Somehow or other, neither of our families ended up celebrating Christmas on Christmas this year, so we were at loose ends. We love having major holiday meals at Chinese restaurants--it feels so transgressive to forgo the turkey and have dan-dan noodles instead--so we did dinner at T&S Seafood on N. Lamar in Austin. (And, I might add, they amply repaid our trust in them, proffering up a rapture-inducing Christmas dinner of salt and pepper shrimp, calamari, and combination seafood on flat rice noodles. Ooooh so yummy.) And to work up an appetite, we hit a bunch of tiny local cemeteries in the bitter, freezing cold.

We saw:
Manda Methodist
Kimbro Community
New Sweden
Rose Hill
Kimbro Family (sort of)

Manda Methodist was the first scheduled stop on our tour. It pretty well gives the flavor of a lot of the cemeteries on our stop--lots of flat farmland, not a lot of trees. I've never been to Iowa or Kansas, but I imagine they look much like this.

The sparse little Manda cemetery in the foreground; siloes in the background. This is the resting place of "Mother" B. Bengtson, 1835-1899.

Based on this tombstone alone, these folks have had a good 180 or so years to plant some trees (nothing fancy--some nice tough cottonwoods or cedars or even hackberries would soften things up nicely)--but they evidently like their cemeteries open and clean and flat.

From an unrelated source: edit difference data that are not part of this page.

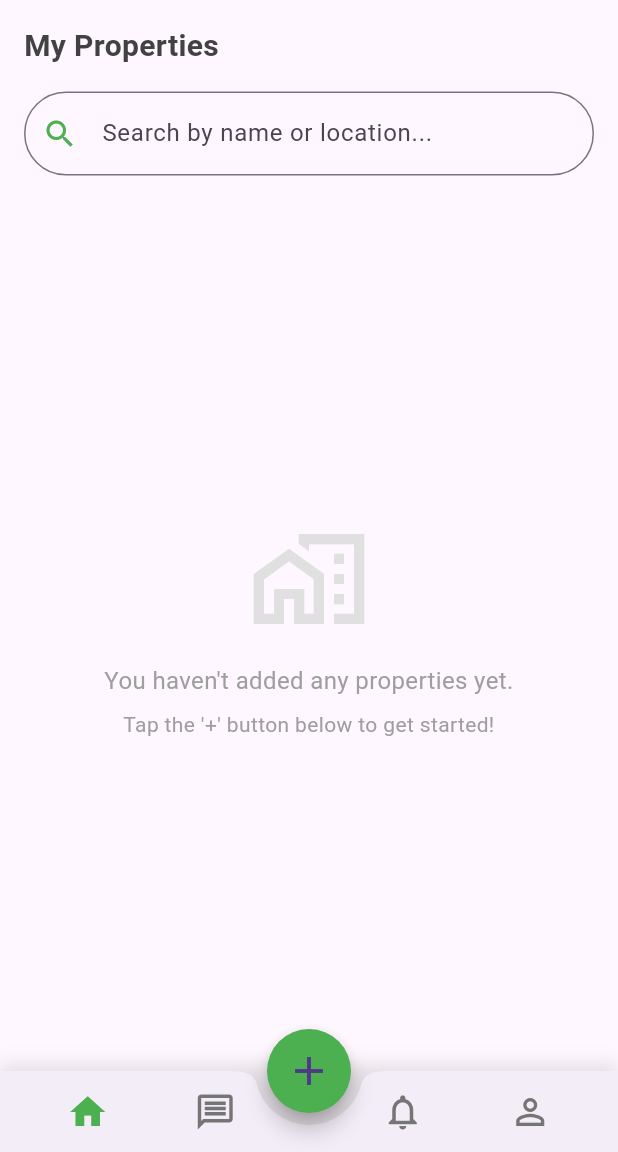
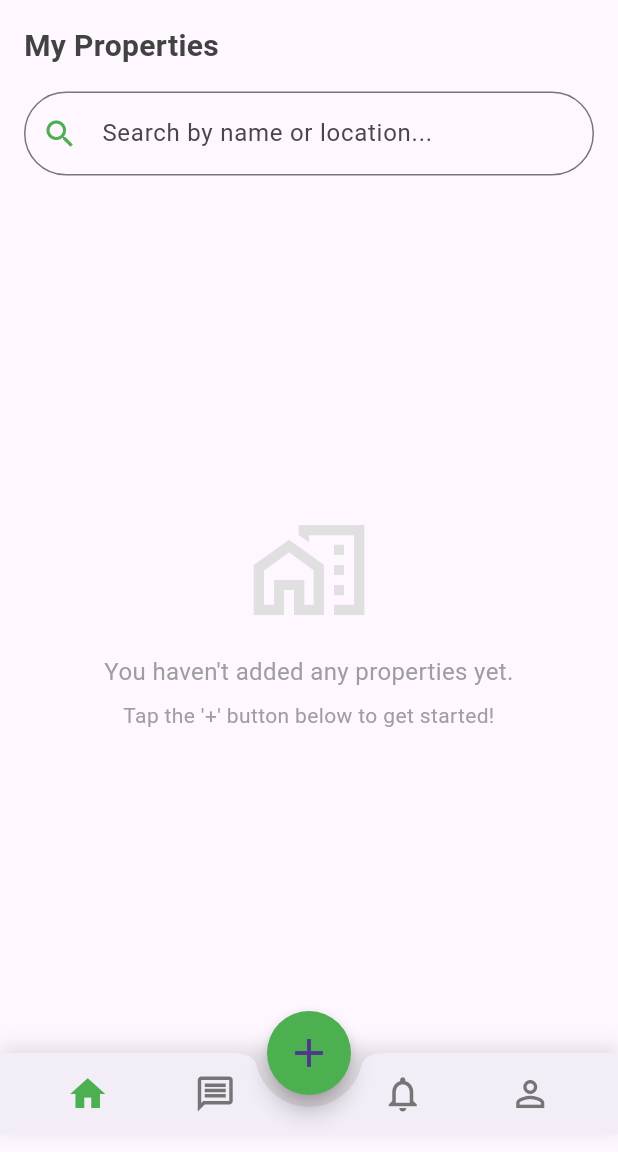
Before and after one commit to Sl4cK0TH/odiorent, a Flutter app: the LandlordHomeScreen screen opened by its route, on a phone screen of 412 x 824 dp, the part 84-1236 px from its top. Run offline on Flutter 3.47's test engine with Material 3 defaults, Android fonts, the phone set to English and light mode, and no system bars; our stand-ins replace fluttertoast, image_picker, supabase_flutter, timeago; accounts and stored records are empty; network calls fail.

Commit message:
modified: landloard_home_screen.dart

```diff
--- a/lib/screens/landlord/landlord_home_screen.dart
+++ b/lib/screens/landlord/landlord_home_screen.dart
@@ -178,7 +178,10 @@ class _LandlordHomeScreenState extends State<LandlordHomeScreen> {
             _buildAccountTab(), // 3
           ],
         ),
-        bottomNavigationBar: _buildBottomNavigationBar(),
+        bottomNavigationBar: Padding(
+          padding: const EdgeInsets.only(bottom: 12.0),
+          child: _buildBottomNavigationBar(),
+        ),
         floatingActionButton: FloatingActionButton(
           onPressed: _navigateToAddProperty,
           backgroundColor: primaryGreen,
```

Is this a Swedish thing, I wonder? Because we're in the Swedish hinterlands of the Austin area, settled by Germans, Bohemians, and most of all, Swedes. The area is now thinly populated, and to an outsider like me, its Swedish heritage is pretty well obliterated, outside of cemeteries. There aren't any Swedish restaurants, for example, nor have I heard of any big Swedish festivals, or any Swedish language communities (unlike Castroville, for example, with its Alsatian architecture and food, or Cestohowa/Panna Maria, with its dwindling community of elderly Silesian speakers). The Swedes just left behind tombstones, street names, and one old church. (If I'm mistaken about this, I'd love to be corrected. How awesome would a Texas-country-Swedish cafe be?)

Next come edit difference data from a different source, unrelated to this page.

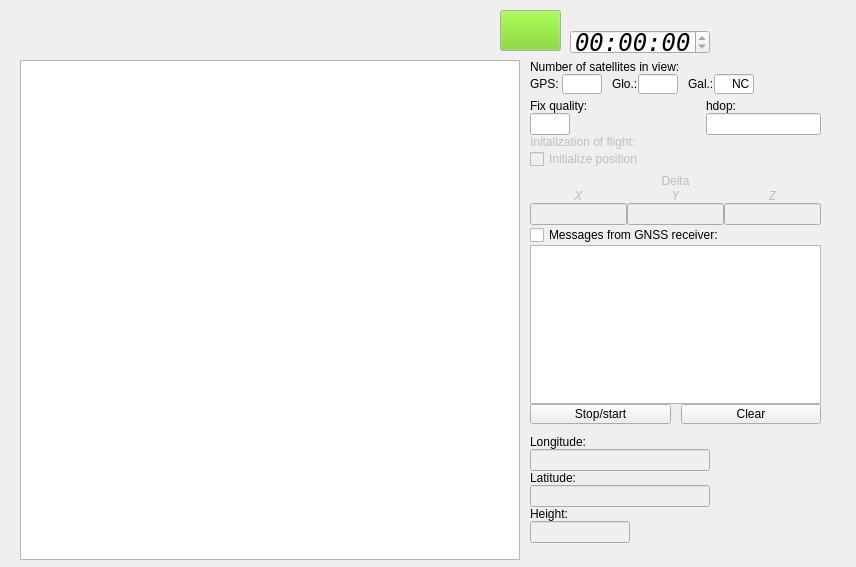
First picture: the form in src/cfclient/ui/tabs/GNSSTab.ui, repository Mitteau/crazyflie-clients-python, before the edit.
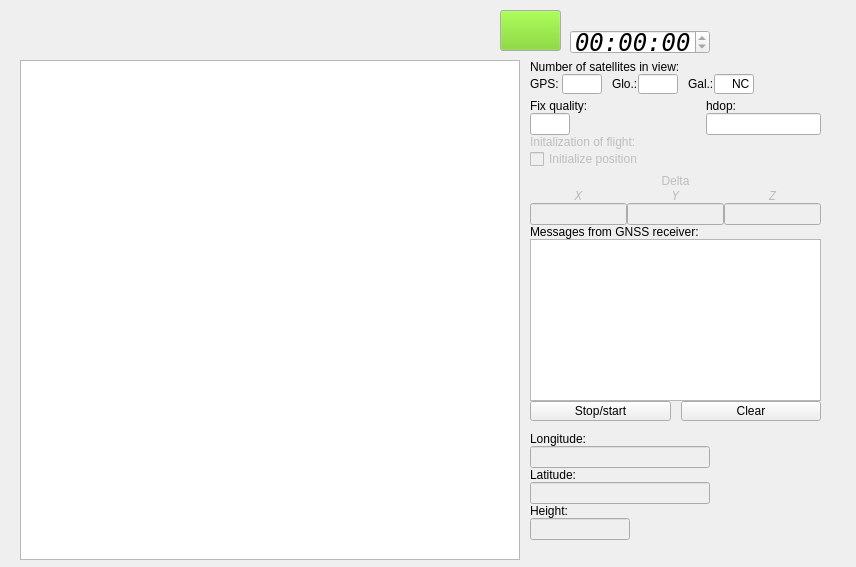
Second picture: the form after the edit.

Commit message:
Implantation de l'onglet de suivi des résultats du receveur GNSS correction dans les tri selon les ports dans Dialog
 Sur la branche etape6
 Modifications qui seront validées :
	modifié :         src/cfclient/ui/tabs/DialogTab.py
	modifié :         src/cfclient/ui/tabs/GNSSTab.py
	modifié :         src/cfclient/ui/tabs/GNSSTab.ui
	modifié :         src/cfclient/ui/tabs/dialogTab.ui

The edit to the form file:
```diff
--- a/src/cfclient/ui/tabs/GNSSTab.ui
+++ b/src/cfclient/ui/tabs/GNSSTab.ui
@@ -399,7 +399,7 @@
      </layout>
     </item>
     <item>
-     <widget class="QCheckBox" name="_ok_messages">
+     <widget class="QLabel" name="label_15">
       <property name="text">
        <string>Messages from GNSS receiver: </string>
       </property>
@@ -413,6 +413,9 @@
         <height>200</height>
        </size>
       </property>
+      <property name="readOnly">
+       <bool>true</bool>
+      </property>
      </widget>
     </item>
     <item>
```
The commit also changes 3 other files.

To be fair to Manda, there are a few trees toward the back, by the hay bales. But it's mostly just open and windswept. And there's plenty of room for new additions, which is rather sad. Families like the one above and especially the mighty Forsdahls made arrangements for whole clans of descendants to be buried together; but the their family compounds are mostly empty. They must have died out or moved away. Or perhaps they're just exceptionally long-lived and the descendants haven't had to make use of their family plots yet. But that's not how it feels. It feels well-tended but sterile--a relic of fruitless dreams and plans from a nearly forgotten era. It feels like the kids moved off to Austin or Dallas or San Antonio and married there and had children there and are now buried near their own nuclear families.

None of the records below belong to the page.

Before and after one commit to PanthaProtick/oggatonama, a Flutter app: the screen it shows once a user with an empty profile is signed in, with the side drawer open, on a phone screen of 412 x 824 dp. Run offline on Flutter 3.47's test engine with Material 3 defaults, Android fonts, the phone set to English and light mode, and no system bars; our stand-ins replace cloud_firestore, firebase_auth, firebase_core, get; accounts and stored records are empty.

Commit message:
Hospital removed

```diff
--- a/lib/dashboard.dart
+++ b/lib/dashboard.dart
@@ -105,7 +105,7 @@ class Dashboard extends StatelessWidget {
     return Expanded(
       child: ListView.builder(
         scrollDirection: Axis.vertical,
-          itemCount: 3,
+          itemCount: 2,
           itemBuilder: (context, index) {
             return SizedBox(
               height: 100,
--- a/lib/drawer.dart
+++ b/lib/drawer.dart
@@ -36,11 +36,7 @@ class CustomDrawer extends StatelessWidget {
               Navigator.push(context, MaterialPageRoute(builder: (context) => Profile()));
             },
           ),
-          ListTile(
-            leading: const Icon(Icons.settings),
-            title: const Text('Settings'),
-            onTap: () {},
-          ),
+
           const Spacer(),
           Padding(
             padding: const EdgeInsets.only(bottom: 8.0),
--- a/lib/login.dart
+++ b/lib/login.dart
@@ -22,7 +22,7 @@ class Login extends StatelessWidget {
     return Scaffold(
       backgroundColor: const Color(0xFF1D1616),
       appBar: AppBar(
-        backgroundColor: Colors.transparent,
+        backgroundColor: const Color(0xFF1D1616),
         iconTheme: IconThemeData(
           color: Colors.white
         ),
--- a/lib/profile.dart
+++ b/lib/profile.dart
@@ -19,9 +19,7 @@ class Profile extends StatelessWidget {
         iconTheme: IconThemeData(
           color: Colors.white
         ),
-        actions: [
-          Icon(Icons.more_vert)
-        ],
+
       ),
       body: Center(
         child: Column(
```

After much misdirection and confusion, we also eventually found the Kimbro Community cemetery, which, with its single cedar, manages to be even flatter and bleaker than Manda.

It does, however, have recent interments, which is nice. And someone regularly changes some of the silk flowers (but not all, which is interesting. What did the deceased do to deserve this final revenge on the part of the flower distributor?) Also, there's a view of the picturesque New Sweden church from this cemetery. Can you see a tiny pointy thing more or less in the middle of the horizon? That's it!

The spare and tidy Kimbro Community cemetery. Home to many a Swenson and Jacobson, including Christina & Ola Swenson, born in Malmo, Sweden, in the old century.

Next we visited the much more extensive New Sweden cemetery, where, to my delight, we found tombstones in Swedish, like the one below, which I cannot decipher, beyond "Har hv... J Edwin Sanderstrom..."

Or this interestingly austere marker. I like to think that it says "Here lies an impassioned bibliophile," but I imagine the book is meant more as a religious symbol than as a testament to S. August Anderson's love of the written word.

New Sweden was the only place that had those awesome old ceramic photographs inset into the headstones--and only one at that.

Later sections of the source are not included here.